Guilford County Commissioner James Upchurch’s term on the Board of Commissioners doesn’t expire until late 2024, but he said this week that he won’t be running again for a second term as a commissioner.
He said he feels like he’s accomplished what he wanted to for the county.
“Everything I was going to do, I did,” Upchurch said this week.
He said he ran with a slate of items and concerns and said that those have largely been addressed.
He said two things he’d hoped to get done when he ran were get more money to the schools and provide some financial help for the renovation of downtown High Point. Some county residents consider that two areas where previous Board of Commissioners dropped the ball.
“I also wanted to help make Guilford County government more transparent,” he said, adding that this current board had created a Guilford County Public Relations Department and become much more engaged on social media platforms.
There are other changes Upchurch wanted to see as well that have occurred.
“EMT and paramedic salaries were too low,” he said adding that the county had made progress in that regard.

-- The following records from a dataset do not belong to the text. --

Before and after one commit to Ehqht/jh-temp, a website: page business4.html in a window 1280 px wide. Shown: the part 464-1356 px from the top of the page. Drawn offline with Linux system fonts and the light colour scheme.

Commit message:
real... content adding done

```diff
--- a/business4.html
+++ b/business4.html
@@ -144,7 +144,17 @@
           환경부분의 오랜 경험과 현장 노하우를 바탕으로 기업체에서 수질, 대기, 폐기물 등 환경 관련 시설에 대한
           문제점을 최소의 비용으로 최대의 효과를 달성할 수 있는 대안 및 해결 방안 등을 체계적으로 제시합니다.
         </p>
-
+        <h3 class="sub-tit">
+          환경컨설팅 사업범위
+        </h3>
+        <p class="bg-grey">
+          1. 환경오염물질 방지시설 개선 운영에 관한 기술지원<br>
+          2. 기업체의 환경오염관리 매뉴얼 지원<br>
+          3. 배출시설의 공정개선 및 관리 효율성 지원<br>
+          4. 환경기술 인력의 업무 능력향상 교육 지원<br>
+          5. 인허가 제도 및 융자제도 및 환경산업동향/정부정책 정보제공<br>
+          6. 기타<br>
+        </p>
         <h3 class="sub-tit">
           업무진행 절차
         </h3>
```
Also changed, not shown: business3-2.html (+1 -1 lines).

Upchurch says his decision to not run again as a county commissioner is in no way an indication that he’s getting out of politics. In fact, Upchurch obviously has his eyes on higher political office.

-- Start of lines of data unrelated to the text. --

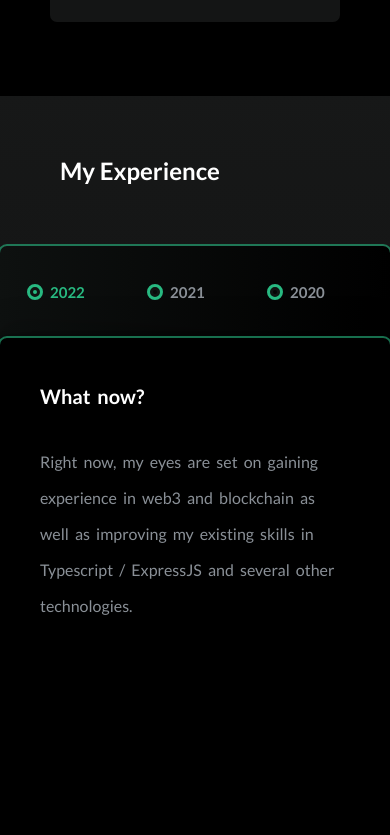
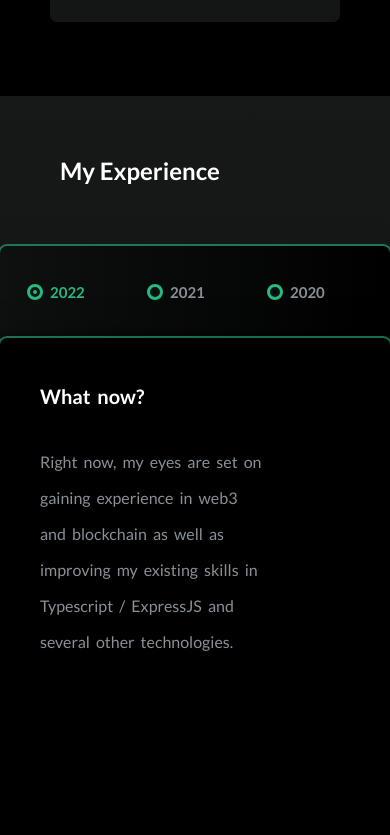
Before and after one commit to babilonczyk/babilonczyk.github.io, a React (Create React App) app: page / in a window 390 px wide. Shown: the part 2189-3024 px from the top of the page. Built offline with nearby package versions, Linux system fonts and the light colour scheme.

Commit message:
Fix mobile version

```diff
--- a/src/assets/css/experience.css
+++ b/src/assets/css/experience.css
@@ -141,14 +141,15 @@
           color: #fff; }
           @media only screen and (max-width: 780px) {
             .experience .experience-box .experience-box-content .experience-box-content-box .experience-box-content-panel h4 {
-              padding: 40px 10px 0 40px; } }
+              padding: 40px 0 0 40px; } }
         .experience .experience-box .experience-box-content .experience-box-content-box .experience-box-content-panel p {
           margin: 0;
           padding: 30px 60px 80px 105px;
           font-size: 16px;
           word-spacing: 3px;
           line-height: 36px;
-          color: #8a9097; }
+          color: #8a9097;
+          width: calc(100% - 165px); }
           .experience .experience-box .experience-box-content .experience-box-content-box .experience-box-content-panel p span {
             display: block;
             margin: 13px 0; }
--- a/src/assets/css/index.css
+++ b/src/assets/css/index.css
@@ -773,14 +773,15 @@ body {
             color: #fff; }
             @media only screen and (max-width: 780px) {
               body .App .experience .experience-box .experience-box-content .experience-box-content-box .experience-box-content-panel h4 {
-                padding: 40px 10px 0 40px; } }
+                padding: 40px 0 0 40px; } }
           body .App .experience .experience-box .experience-box-content .experience-box-content-box .experience-box-content-panel p {
             margin: 0;
             padding: 30px 60px 80px 105px;
             font-size: 16px;
             word-spacing: 3px;
             line-height: 36px;
-            color: #8a9097; }
+            color: #8a9097;
+            width: calc(100% - 165px); }
             body .App .experience .experience-box .experience-box-content .experience-box-content-box .experience-box-content-panel p span {
               display: block;
               margin: 13px 0; }
--- a/src/assets/scss/experience.scss
+++ b/src/assets/scss/experience.scss
@@ -202,6 +202,7 @@
                         word-spacing: 3px;
                         line-height: 36px;
                         color: $paper-gray;
+                        width: calc(100% - 165px);
 
                         span{
                             display: block;
```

Upchurch currently has one notable action that he alone can claim in the history of the Guilford County Board of Commissioners. At least in the modern era and as well as anyone can remember, there’s never been another Guilford County commissioner who switched parties after being elected. Upchurch was elected by District 6 voters as a Democrat, but about a year into his four-year term, he shocked a lot of his constituents and others by announcing publicly that he had seen the error of his ways and he was changing his party affiliation to Republican.